and she had this to say:
"As one of only five African-American, female, board certified cardiothoracic surgeons in the country, I have faced some discouragement. There are a lot of people that will discourage you. Avoid the naysayers; don't tell them your dreams. Surround yourself with people who support your ambitions."
It sounds like you've already made your mind up about what career you want.
My only advice would be to explain to a listener WHY you want to be a doctor rather than a nurse or anything else (mommd can be a good soundboard for this). Give as specific reasons as you can, and then you can analyze what you're saying, and gauge how much you're basing your decisions on things that you know and things that you think (e.g. impressions that you have), and keep your net as wide open as possible. Figure out your non-negotiables in a career, and figure out what careers meet that criteria.

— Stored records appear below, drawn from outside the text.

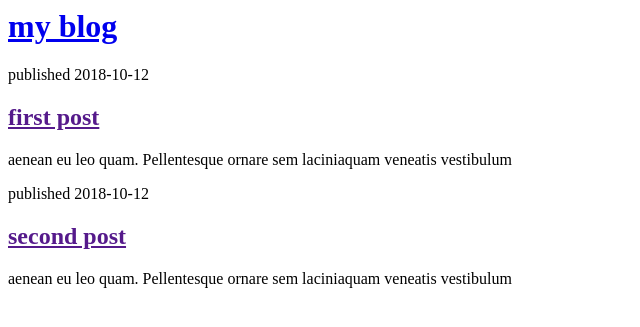
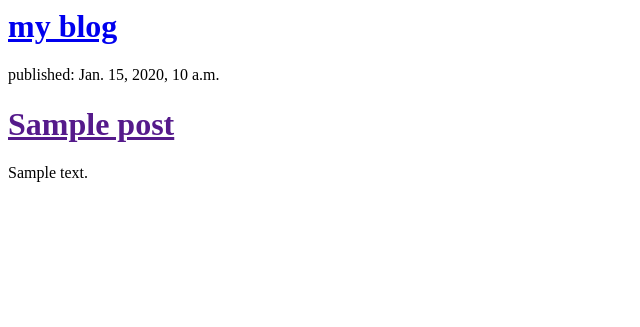
Before and after one commit to sevas/django-tutorial, a Django app: template blog/templates/blog/post_list.html in a window 1280 px wide. Shown: the top 327 px of the page, without its empty margins (0-640 px from the left). Run offline with Django 3.2, Linux system fonts and the light colour scheme; the template is opened without the code that fills it: values that come from a table or form of the project are taken from there, others are empty; tables that the repository leaves empty hold one stand-in row (values such as "Sample post").

Commit message:
modified templates to display posts from database

```diff
--- a/blog/templates/blog/post_list.html
+++ b/blog/templates/blog/post_list.html
@@ -4,22 +4,13 @@
         <title>my blog</title>
     </head>
 
-    <div>
-        <h1><a href="/">my blog</a></h1>
-    </div>
+    <h1><a href="/">my blog</a></h1>
 
-    <div>
-        <p>published 2018-10-12 </p>
-        <h2><a href="">first post</a></h2>
-        <p>aenean eu leo quam. Pellentesque ornare sem laciniaquam veneatis vestibulum</p>
-    </div>
-
-    <div>
-        <p>published 2018-10-12</p>
-        <h2><a href="">second post</a></h2>
-        <p>aenean eu leo quam. Pellentesque ornare sem laciniaquam veneatis vestibulum</p>
-    </div>
-
+    {% for post in posts %}
+        <p>published: {{post.published_date}}</p>
+        <h1><a href=""> {{ post.title }}</a></h1>
+        <p> {{ post.text | linebreaksbr }}</p>
+    {% endfor%}
 
 
 </body>
--- a/blog/views.py
+++ b/blog/views.py
@@ -1,4 +1,7 @@
 from django.shortcuts import render
+from django.utils import timezone
+from .models import Post
 
 def post_list(request):
-    return render(request, 'blog/post_list.html')
+    posts = Post.objects.filter(published_date__lte=timezone.now()).order_by('published_date')
+    return render(request, 'blog/post_list.html', {'posts':posts})
```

For instance, I've heard a lot of people say that they want to become a doctor so that they can "help people." Lots of professions help people. Nurses help people, teachers help people, wedding coordinators help people, housekeepers help people. Some people want to become a doctor because they want to save lives. True, some doctors do save lives, but what does saving a life mean? LOTS of professions save lives, some doctors, some not. Most people think of ER trauma doctors, but saving a life could mean controlling someone's blood pressure so they never have an MI or a stroke in the first place (as in family practice doctors), or it could mean working as a youth worker to help a teenager get out of a gang so he doesn't get shot in 6 months, it could mean working in public health to control the winter influenza outbreaks and make vaccines to protect fragile people so they don't die of pneumonia, or it could mean working as a cleaner in the OR and making sure that the room is clean, so the patient who goes in for surgery doesn't get a surgical infection and die. Other people want to become doctors because they like human biology/human sciences. In this case, why not become a medical scientist? You'd spent a lot more time learning/practicing science in this career than in medicine.
Even practicing medicine isn't so specific as becoming a MD or a DO. Physician assistants and nurse practitioners also practice medicine (PAs do so as part of the medical team, reporting to the attending doctor, and not taking complete responsibility, in a similar way to junior house staff). Dentists practice medicine and preform surgeries of the mouth. Podiatrists diagnose, treat, and surgically repair feet and ankles. All of the jobs are really practicing medicine, just in different ways.
I guess what I'm trying to say is that when people suggest other careers, try not to be put off, and PLEASE don't become a doctor so that you can prove that you could to all those people who doubted you. Life is far too short to waste time trying to prove anything to other people--do what's best for you. Even if you do decide to be a doctor, at least you will have thought about all your options, pros and cons very carefully (this will also come across in interviews, and convince your interviewers that you KNOW what being a doctor is like, WHY other careers aren't as suitable for you, and you know what you're getting into).
Extremely good reply, snowflake. I actually have two friends who became anesthetists (not nurse an., but rather the cool program at ex. Emory or South etc.) and are married to each other. They both had the scores/grades to go to medical school, yet, they didn't want the debt, length of training, responsibility etc. They currently travel frequently to exotic places, live in a really nice house, and experience more of life than I do. Meanwhile, it will be years before I am practicing independently as a doctor. Again, they could have easily gone the MD route, but they wanted more of a lifestyle than being doctors would have offered them as a couple. It has worked wonderfully for them.